= Problem description =
What is needed is a word-for-word restatement of all the entries.

= Before-and-after change data =
┌──
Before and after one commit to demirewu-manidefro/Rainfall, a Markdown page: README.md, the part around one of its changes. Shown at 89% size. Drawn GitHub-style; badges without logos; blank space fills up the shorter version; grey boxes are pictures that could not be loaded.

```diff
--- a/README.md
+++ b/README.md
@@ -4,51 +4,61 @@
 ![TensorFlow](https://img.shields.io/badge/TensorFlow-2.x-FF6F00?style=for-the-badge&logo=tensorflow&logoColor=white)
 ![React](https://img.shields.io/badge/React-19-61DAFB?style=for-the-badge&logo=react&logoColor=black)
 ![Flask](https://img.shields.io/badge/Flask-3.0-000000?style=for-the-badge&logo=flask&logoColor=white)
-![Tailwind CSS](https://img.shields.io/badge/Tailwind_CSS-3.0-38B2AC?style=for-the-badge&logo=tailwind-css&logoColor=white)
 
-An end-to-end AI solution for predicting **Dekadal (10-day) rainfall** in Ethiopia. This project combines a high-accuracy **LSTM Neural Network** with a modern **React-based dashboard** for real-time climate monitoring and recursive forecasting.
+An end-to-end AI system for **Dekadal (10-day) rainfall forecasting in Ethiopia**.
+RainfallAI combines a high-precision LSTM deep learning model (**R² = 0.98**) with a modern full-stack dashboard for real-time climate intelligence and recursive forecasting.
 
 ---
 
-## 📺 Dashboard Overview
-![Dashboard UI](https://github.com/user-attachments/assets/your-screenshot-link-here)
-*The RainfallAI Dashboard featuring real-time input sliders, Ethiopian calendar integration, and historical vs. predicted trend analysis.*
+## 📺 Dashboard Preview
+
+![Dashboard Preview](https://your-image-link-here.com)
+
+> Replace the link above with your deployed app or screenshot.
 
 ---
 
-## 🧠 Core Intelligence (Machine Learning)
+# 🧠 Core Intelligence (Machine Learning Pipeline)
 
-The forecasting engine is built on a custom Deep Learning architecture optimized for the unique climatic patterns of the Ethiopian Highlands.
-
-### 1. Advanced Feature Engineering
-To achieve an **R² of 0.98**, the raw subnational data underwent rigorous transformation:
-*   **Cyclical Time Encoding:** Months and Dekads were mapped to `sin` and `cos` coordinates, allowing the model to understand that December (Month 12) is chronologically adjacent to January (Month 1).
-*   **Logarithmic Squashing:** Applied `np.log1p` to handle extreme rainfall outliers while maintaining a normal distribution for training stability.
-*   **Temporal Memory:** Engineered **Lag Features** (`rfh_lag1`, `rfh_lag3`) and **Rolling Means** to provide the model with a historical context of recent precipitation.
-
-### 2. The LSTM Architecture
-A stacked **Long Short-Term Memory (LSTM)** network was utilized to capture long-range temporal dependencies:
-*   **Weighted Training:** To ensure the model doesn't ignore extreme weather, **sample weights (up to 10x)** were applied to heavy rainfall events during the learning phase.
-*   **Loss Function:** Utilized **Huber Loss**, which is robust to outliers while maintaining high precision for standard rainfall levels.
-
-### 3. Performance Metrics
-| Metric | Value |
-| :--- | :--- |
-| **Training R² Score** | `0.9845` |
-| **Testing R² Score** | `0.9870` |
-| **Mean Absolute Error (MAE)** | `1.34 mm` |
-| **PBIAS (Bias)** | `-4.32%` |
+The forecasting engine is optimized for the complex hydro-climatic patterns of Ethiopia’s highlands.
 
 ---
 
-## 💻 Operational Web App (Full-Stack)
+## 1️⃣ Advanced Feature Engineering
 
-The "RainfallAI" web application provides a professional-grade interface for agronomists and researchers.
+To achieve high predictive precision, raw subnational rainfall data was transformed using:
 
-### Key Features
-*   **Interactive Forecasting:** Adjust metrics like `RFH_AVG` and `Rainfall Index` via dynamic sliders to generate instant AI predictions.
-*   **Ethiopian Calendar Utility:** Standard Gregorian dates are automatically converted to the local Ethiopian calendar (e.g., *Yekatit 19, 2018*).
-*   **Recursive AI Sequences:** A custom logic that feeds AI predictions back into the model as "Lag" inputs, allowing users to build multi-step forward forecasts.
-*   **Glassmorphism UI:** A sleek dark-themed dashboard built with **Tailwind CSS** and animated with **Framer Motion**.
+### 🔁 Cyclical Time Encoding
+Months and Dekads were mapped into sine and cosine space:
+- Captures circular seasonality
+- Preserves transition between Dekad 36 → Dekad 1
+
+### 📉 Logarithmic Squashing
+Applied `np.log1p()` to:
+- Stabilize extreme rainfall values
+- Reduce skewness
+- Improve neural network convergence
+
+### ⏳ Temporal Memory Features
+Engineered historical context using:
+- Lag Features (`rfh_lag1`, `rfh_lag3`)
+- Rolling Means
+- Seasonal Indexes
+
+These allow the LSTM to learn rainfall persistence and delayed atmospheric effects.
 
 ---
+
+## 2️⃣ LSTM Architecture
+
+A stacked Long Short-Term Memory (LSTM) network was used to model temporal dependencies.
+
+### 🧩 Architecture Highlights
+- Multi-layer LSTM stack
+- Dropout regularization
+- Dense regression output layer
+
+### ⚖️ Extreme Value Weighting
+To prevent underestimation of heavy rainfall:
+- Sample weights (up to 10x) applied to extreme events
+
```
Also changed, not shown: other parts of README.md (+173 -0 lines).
└──
= Exercise result =
Before and after one commit to demirewu-manidefro/Rainfall, a Markdown page: README.md, the part around one of its changes. Shown at 89% size. Drawn GitHub-style; badges without logos; blank space fills up the shorter version; grey boxes are pictures that could not be loaded.

```diff
--- a/README.md
+++ b/README.md
@@ -4,51 +4,61 @@
 ![TensorFlow](https://img.shields.io/badge/TensorFlow-2.x-FF6F00?style=for-the-badge&logo=tensorflow&logoColor=white)
 ![React](https://img.shields.io/badge/React-19-61DAFB?style=for-the-badge&logo=react&logoColor=black)
 ![Flask](https://img.shields.io/badge/Flask-3.0-000000?style=for-the-badge&logo=flask&logoColor=white)
-![Tailwind CSS](https://img.shields.io/badge/Tailwind_CSS-3.0-38B2AC?style=for-the-badge&logo=tailwind-css&logoColor=white)
 
-An end-to-end AI solution for predicting **Dekadal (10-day) rainfall** in Ethiopia. This project combines a high-accuracy **LSTM Neural Network** with a modern **React-based dashboard** for real-time climate monitoring and recursive forecasting.
+An end-to-end AI system for **Dekadal (10-day) rainfall forecasting in Ethiopia**.
+RainfallAI combines a high-precision LSTM deep learning model (**R² = 0.98**) with a modern full-stack dashboard for real-time climate intelligence and recursive forecasting.
 
 ---
 
-## 📺 Dashboard Overview
-![Dashboard UI](https://github.com/user-attachments/assets/your-screenshot-link-here)
-*The RainfallAI Dashboard featuring real-time input sliders, Ethiopian calendar integration, and historical vs. predicted trend analysis.*
+## 📺 Dashboard Preview
+
+![Dashboard Preview](https://your-image-link-here.com)
+
+> Replace the link above with your deployed app or screenshot.
 
 ---
 
-## 🧠 Core Intelligence (Machine Learning)
+# 🧠 Core Intelligence (Machine Learning Pipeline)
 
-The forecasting engine is built on a custom Deep Learning architecture optimized for the unique climatic patterns of the Ethiopian Highlands.
-
-### 1. Advanced Feature Engineering
-To achieve an **R² of 0.98**, the raw subnational data underwent rigorous transformation:
-*   **Cyclical Time Encoding:** Months and Dekads were mapped to `sin` and `cos` coordinates, allowing the model to understand that December (Month 12) is chronologically adjacent to January (Month 1).
-*   **Logarithmic Squashing:** Applied `np.log1p` to handle extreme rainfall outliers while maintaining a normal distribution for training stability.
-*   **Temporal Memory:** Engineered **Lag Features** (`rfh_lag1`, `rfh_lag3`) and **Rolling Means** to provide the model with a historical context of recent precipitation.
-
-### 2. The LSTM Architecture
-A stacked **Long Short-Term Memory (LSTM)** network was utilized to capture long-range temporal dependencies:
-*   **Weighted Training:** To ensure the model doesn't ignore extreme weather, **sample weights (up to 10x)** were applied to heavy rainfall events during the learning phase.
-*   **Loss Function:** Utilized **Huber Loss**, which is robust to outliers while maintaining high precision for standard rainfall levels.
-
-### 3. Performance Metrics
-| Metric | Value |
-| :--- | :--- |
-| **Training R² Score** | `0.9845` |
-| **Testing R² Score** | `0.9870` |
-| **Mean Absolute Error (MAE)** | `1.34 mm` |
-| **PBIAS (Bias)** | `-4.32%` |
+The forecasting engine is optimized for the complex hydro-climatic patterns of Ethiopia’s highlands.
 
 ---
 
-## 💻 Operational Web App (Full-Stack)
+## 1️⃣ Advanced Feature Engineering
 
-The "RainfallAI" web application provides a professional-grade interface for agronomists and researchers.
+To achieve high predictive precision, raw subnational rainfall data was transformed using:
 
-### Key Features
-*   **Interactive Forecasting:** Adjust metrics like `RFH_AVG` and `Rainfall Index` via dynamic sliders to generate instant AI predictions.
-*   **Ethiopian Calendar Utility:** Standard Gregorian dates are automatically converted to the local Ethiopian calendar (e.g., *Yekatit 19, 2018*).
-*   **Recursive AI Sequences:** A custom logic that feeds AI predictions back into the model as "Lag" inputs, allowing users to build multi-step forward forecasts.
-*   **Glassmorphism UI:** A sleek dark-themed dashboard built with **Tailwind CSS** and animated with **Framer Motion**.
+### 🔁 Cyclical Time Encoding
+Months and Dekads were mapped into sine and cosine space:
+- Captures circular seasonality
+- Preserves transition between Dekad 36 → Dekad 1
+
+### 📉 Logarithmic Squashing
+Applied `np.log1p()` to:
+- Stabilize extreme rainfall values
+- Reduce skewness
+- Improve neural network convergence
+
+### ⏳ Temporal Memory Features
+Engineered historical context using:
+- Lag Features (`rfh_lag1`, `rfh_lag3`)
+- Rolling Means
+- Seasonal Indexes
+
+These allow the LSTM to learn rainfall persistence and delayed atmospheric effects.
 
 ---
+
+## 2️⃣ LSTM Architecture
+
+A stacked Long Short-Term Memory (LSTM) network was used to model temporal dependencies.
+
+### 🧩 Architecture Highlights
+- Multi-layer LSTM stack
+- Dropout regularization
+- Dense regression output layer
+
+### ⚖️ Extreme Value Weighting
+To prevent underestimation of heavy rainfall:
+- Sample weights (up to 10x) applied to extreme events
+
```
Also changed, not shown: other parts of README.md (+173 -0 lines).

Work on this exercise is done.